───── Data for processing ─────
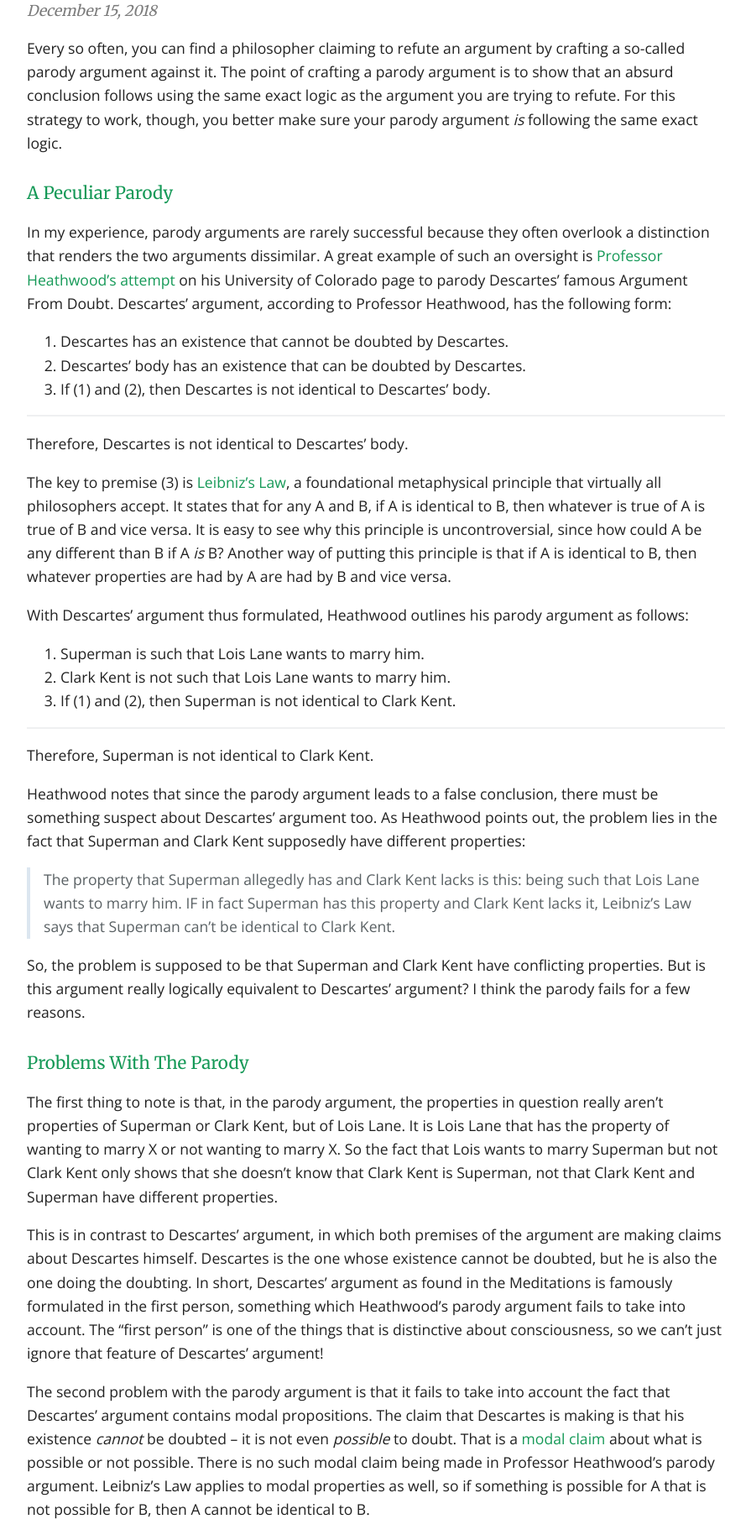
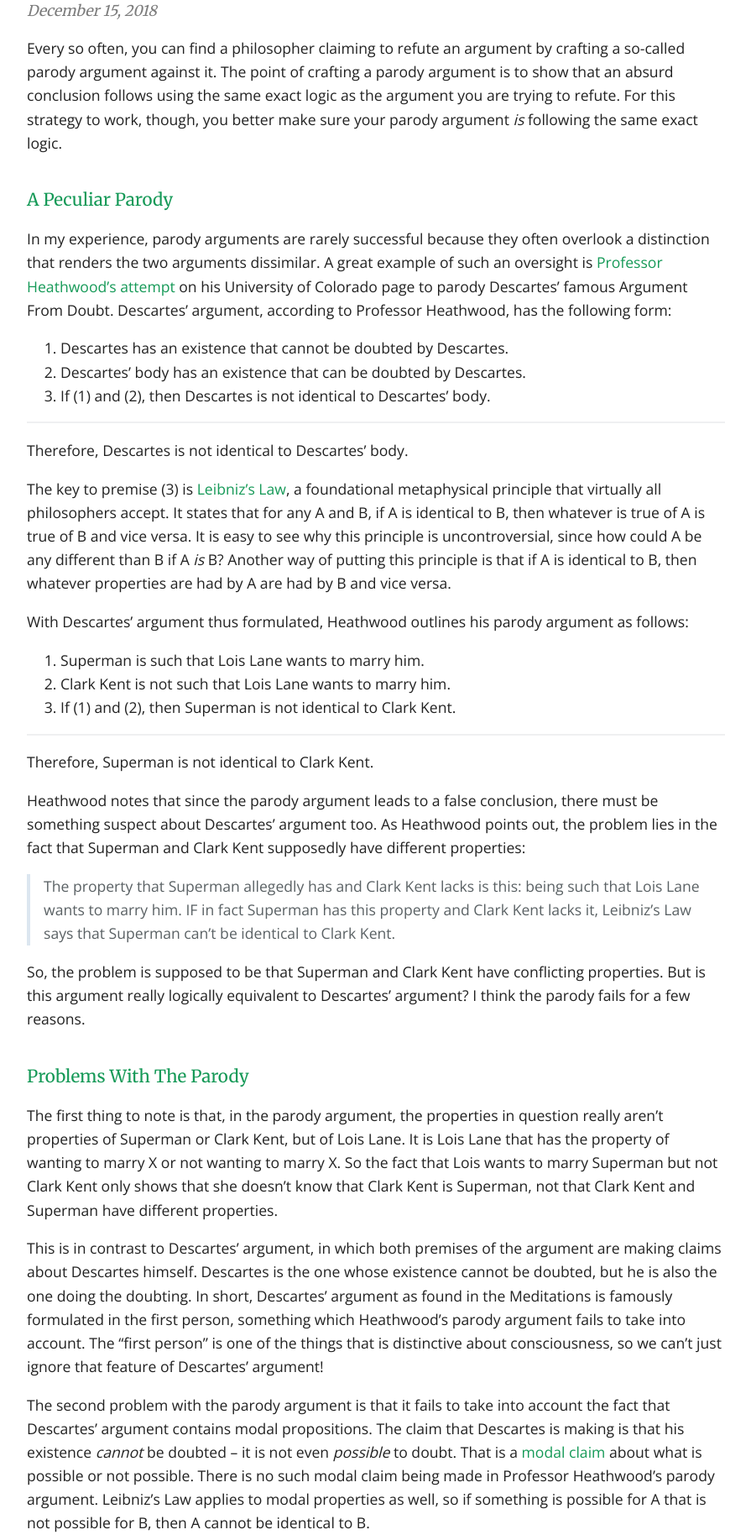
Before and after one commit to second-breakfast/second-breakfast.github.io, a Jekyll site: the page built from _posts/2018-12-15-heathwood-dualism.markdown, in a window 1280 px wide. Shown: the part 362-2196 px from the top of the page at 84% size, without its empty margins (192-1087 px from the left). Built offline with Jekyll 4.4.1, drawn with Linux system fonts in a browser that asks for light colours.

Commit message:
Slightly bigger top margin for h3

```diff
--- a/css/cayman.css
+++ b/css/cayman.css
@@ -193,6 +193,7 @@ a:hover { text-decoration: underline; }
 @media screen and (max-width: 42em) { .main-content { padding: 2rem 1rem; font-size: 1rem; } }
 .main-content img { max-width: 100%; }
 .main-content h1, .main-content h2, .main-content h3, .main-content h4, .main-content h5, .main-content h6 { margin-top: 2rem; margin-bottom: 0rem; font-weight: normal; color: #159957; }
+.main-content h3 { margin-top: 2.5rem; }
 .main-content p { margin-bottom: 1em; }
 .main-content code { padding: 2px 4px; font-family: Consolas, "Liberation Mono", Menlo, Courier, monospace; font-size: 0.9rem; color: #567482; background-color: #f3f6fa; border-radius: 0.3rem; }
 .main-content pre { padding: 0.8rem; margin-top: 0; margin-bottom: 1rem; font: 1rem Consolas, "Liberation Mono", Menlo, Courier, monospace; color: #567482; word-wrap: normal; background-color: #f3f6fa; border: solid 1px #dce6f0; border-radius: 0.3rem; }
```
─────
Work order:
Restate the listing word for word, pictures omitted.

The completed task:
Before and after one commit to second-breakfast/second-breakfast.github.io, a Jekyll site: the page built from _posts/2018-12-15-heathwood-dualism.markdown, in a window 1280 px wide. Shown: the part 362-2196 px from the top of the page at 84% size, without its empty margins (192-1087 px from the left). Built offline with Jekyll 4.4.1, drawn with Linux system fonts in a browser that asks for light colours.

Commit message:
Slightly bigger top margin for h3

```diff
--- a/css/cayman.css
+++ b/css/cayman.css
@@ -193,6 +193,7 @@ a:hover { text-decoration: underline; }
 @media screen and (max-width: 42em) { .main-content { padding: 2rem 1rem; font-size: 1rem; } }
 .main-content img { max-width: 100%; }
 .main-content h1, .main-content h2, .main-content h3, .main-content h4, .main-content h5, .main-content h6 { margin-top: 2rem; margin-bottom: 0rem; font-weight: normal; color: #159957; }
+.main-content h3 { margin-top: 2.5rem; }
 .main-content p { margin-bottom: 1em; }
 .main-content code { padding: 2px 4px; font-family: Consolas, "Liberation Mono", Menlo, Courier, monospace; font-size: 0.9rem; color: #567482; background-color: #f3f6fa; border-radius: 0.3rem; }
 .main-content pre { padding: 0.8rem; margin-top: 0; margin-bottom: 1rem; font: 1rem Consolas, "Liberation Mono", Menlo, Courier, monospace; color: #567482; word-wrap: normal; background-color: #f3f6fa; border: solid 1px #dce6f0; border-radius: 0.3rem; }
```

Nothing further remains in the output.